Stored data

· · · ·

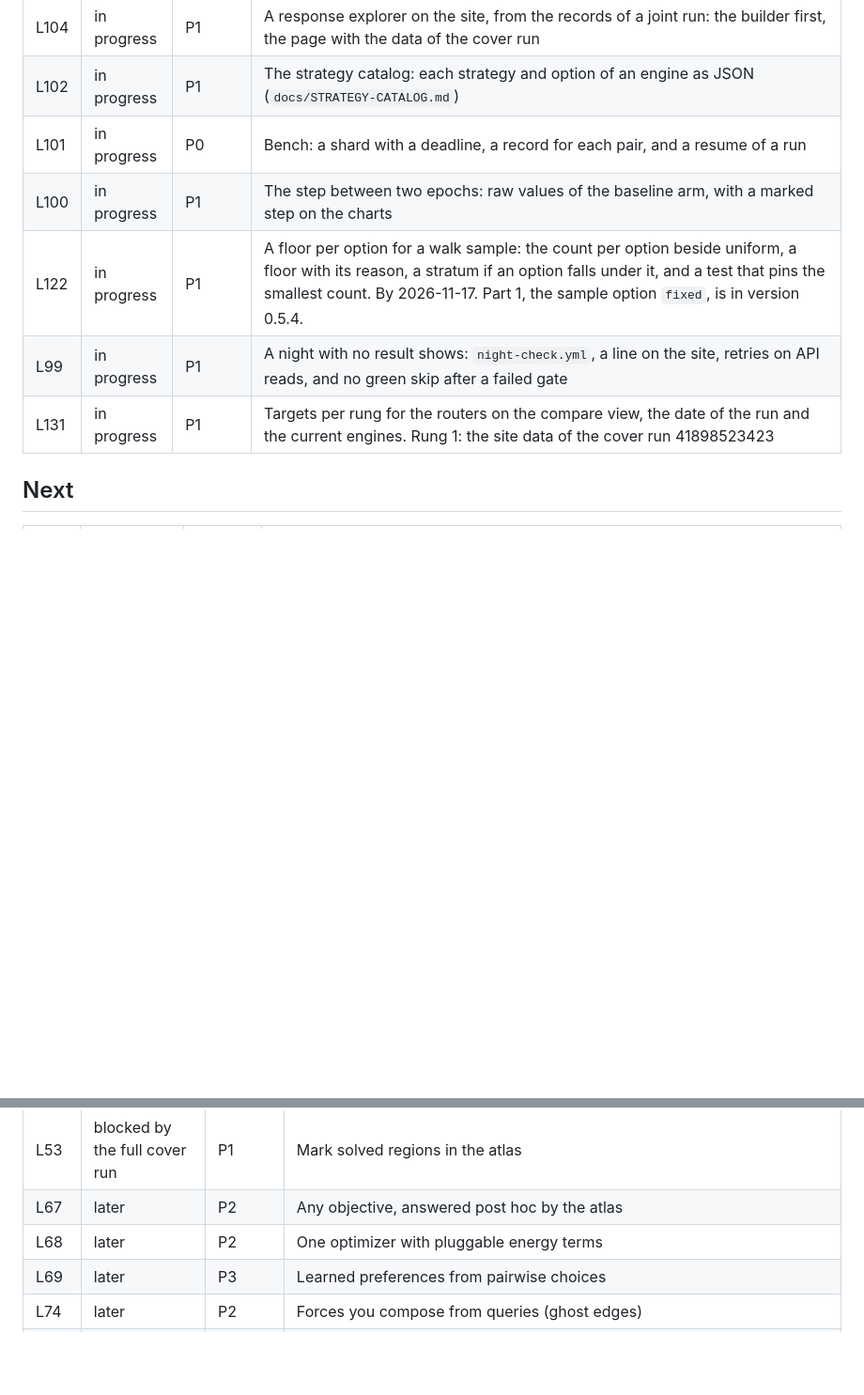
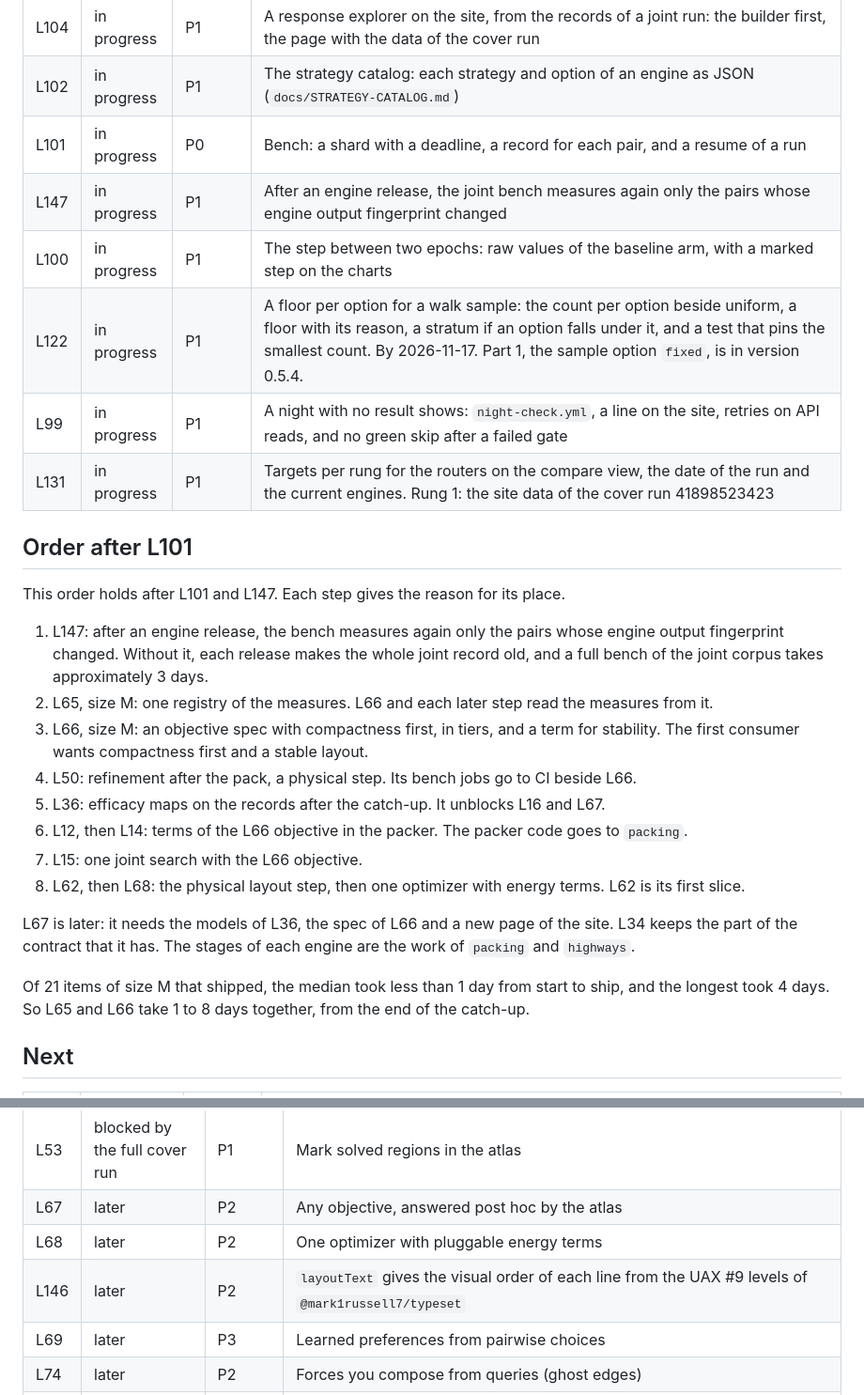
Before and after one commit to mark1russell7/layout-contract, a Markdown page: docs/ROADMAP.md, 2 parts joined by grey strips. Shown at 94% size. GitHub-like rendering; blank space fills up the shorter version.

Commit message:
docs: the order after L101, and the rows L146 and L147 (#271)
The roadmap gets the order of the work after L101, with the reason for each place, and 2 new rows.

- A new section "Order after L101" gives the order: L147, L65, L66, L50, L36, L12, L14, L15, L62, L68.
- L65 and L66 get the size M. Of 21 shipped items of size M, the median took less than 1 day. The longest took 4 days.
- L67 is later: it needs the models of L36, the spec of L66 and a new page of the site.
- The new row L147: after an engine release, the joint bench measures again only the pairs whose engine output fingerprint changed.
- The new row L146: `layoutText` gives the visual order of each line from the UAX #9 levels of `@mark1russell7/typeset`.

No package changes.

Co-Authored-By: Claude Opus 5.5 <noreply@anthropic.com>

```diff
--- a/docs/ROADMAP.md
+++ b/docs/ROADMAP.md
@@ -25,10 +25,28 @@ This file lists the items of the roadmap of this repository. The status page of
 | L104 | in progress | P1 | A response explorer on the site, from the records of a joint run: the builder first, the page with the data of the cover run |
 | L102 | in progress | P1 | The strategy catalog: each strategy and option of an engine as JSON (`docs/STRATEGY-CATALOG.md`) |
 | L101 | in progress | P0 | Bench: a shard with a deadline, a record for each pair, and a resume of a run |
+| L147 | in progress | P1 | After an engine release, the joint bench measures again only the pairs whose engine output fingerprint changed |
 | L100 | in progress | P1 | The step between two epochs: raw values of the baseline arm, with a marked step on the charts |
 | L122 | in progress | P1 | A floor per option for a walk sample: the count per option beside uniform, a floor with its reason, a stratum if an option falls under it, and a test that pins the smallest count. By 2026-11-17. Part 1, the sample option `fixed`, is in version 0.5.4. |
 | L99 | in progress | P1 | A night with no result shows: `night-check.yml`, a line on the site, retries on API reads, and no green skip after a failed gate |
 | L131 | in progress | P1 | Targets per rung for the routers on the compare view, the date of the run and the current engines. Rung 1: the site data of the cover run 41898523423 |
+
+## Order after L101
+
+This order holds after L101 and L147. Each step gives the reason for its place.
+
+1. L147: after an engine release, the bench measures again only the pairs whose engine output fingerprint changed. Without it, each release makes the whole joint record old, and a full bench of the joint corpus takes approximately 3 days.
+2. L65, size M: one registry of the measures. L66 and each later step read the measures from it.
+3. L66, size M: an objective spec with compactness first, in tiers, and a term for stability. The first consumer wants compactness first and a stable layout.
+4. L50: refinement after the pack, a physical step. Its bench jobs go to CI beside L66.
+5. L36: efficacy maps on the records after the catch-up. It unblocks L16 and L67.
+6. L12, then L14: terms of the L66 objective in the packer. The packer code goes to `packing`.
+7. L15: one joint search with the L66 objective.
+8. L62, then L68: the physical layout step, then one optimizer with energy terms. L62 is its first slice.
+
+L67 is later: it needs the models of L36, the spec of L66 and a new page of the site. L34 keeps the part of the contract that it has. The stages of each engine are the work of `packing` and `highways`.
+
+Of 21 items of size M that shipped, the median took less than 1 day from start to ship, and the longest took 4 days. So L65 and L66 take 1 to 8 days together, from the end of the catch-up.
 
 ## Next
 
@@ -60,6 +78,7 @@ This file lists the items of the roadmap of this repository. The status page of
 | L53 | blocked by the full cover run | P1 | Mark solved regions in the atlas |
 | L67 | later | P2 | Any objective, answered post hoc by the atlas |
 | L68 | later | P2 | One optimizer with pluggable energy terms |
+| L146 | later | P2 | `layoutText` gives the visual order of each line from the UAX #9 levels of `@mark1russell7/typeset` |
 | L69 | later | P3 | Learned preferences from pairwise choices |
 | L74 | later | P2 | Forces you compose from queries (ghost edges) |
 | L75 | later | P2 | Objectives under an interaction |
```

· · · ·

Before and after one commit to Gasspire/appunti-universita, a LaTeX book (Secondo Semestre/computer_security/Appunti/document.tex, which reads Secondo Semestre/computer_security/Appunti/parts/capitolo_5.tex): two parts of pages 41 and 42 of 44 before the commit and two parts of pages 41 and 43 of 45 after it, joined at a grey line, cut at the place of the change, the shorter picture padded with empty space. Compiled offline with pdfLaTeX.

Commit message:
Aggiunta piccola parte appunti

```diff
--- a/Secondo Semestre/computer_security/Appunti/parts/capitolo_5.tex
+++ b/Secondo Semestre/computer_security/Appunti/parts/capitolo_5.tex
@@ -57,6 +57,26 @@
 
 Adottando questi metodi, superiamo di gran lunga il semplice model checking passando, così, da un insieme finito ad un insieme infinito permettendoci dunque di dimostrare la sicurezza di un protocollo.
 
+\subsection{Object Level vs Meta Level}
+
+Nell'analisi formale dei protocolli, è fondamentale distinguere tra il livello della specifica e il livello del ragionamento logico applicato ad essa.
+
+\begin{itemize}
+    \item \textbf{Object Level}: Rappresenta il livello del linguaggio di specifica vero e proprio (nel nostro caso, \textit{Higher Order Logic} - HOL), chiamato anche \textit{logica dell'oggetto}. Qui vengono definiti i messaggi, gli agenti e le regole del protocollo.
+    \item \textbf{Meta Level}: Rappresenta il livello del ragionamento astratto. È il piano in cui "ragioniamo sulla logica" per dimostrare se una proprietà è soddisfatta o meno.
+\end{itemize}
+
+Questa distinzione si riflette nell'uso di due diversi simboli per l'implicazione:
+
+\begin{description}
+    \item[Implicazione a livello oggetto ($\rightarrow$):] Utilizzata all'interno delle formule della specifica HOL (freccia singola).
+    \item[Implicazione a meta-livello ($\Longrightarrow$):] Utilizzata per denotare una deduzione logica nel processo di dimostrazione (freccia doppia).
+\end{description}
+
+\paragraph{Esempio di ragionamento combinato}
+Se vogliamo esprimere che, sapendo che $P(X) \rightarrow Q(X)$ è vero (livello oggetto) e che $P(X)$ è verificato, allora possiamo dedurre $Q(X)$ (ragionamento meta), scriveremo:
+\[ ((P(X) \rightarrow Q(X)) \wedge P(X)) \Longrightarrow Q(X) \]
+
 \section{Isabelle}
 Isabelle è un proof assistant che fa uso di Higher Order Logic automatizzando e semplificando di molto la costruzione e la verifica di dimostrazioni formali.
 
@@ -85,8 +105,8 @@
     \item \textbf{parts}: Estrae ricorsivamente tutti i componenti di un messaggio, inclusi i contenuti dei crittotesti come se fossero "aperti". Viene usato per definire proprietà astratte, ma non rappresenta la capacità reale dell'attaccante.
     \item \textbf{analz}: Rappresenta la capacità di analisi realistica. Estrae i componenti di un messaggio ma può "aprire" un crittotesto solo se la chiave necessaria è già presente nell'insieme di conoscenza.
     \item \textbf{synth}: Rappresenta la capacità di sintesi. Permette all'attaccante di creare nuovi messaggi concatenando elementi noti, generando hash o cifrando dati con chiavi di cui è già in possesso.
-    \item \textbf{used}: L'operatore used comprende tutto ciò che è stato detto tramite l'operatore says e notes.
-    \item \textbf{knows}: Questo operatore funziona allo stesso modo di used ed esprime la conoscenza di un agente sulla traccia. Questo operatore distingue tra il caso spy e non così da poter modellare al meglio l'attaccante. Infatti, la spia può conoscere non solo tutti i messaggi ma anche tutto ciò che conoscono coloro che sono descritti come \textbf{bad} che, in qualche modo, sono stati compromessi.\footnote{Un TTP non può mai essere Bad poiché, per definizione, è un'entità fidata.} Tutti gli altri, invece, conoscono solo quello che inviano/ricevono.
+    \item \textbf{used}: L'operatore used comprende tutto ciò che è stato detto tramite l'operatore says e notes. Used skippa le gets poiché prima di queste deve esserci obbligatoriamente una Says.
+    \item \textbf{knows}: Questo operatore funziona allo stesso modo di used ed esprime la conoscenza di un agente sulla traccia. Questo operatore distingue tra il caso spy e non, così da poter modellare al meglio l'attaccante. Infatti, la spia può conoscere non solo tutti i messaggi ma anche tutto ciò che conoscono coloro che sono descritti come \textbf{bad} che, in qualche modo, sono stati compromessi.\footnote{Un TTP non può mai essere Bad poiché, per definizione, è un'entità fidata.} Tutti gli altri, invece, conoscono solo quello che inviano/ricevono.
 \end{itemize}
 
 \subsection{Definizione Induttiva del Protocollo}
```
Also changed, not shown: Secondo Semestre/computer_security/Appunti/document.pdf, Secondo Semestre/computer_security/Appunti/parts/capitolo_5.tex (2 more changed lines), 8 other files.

· · · ·

Work required
Only lines holding the string "items" are wanted; gather each one from the entries above.

Finished exercise
- L65 and L66 get the size M. Of 21 shipped items of size M, the median took less than 1 day. The longest took 4 days.
@@ -25,10 +25,28 @@ This file lists the items of the roadmap of this repository. The status page of
+Of 21 items of size M that shipped, the median took less than 1 day from start to ship, and the longest took 4 days. So L65 and L66 take 1 to 8 days together, from the end of the catch-up.
@@ -60,6 +78,7 @@ This file lists the items of the roadmap of this repository. The status page of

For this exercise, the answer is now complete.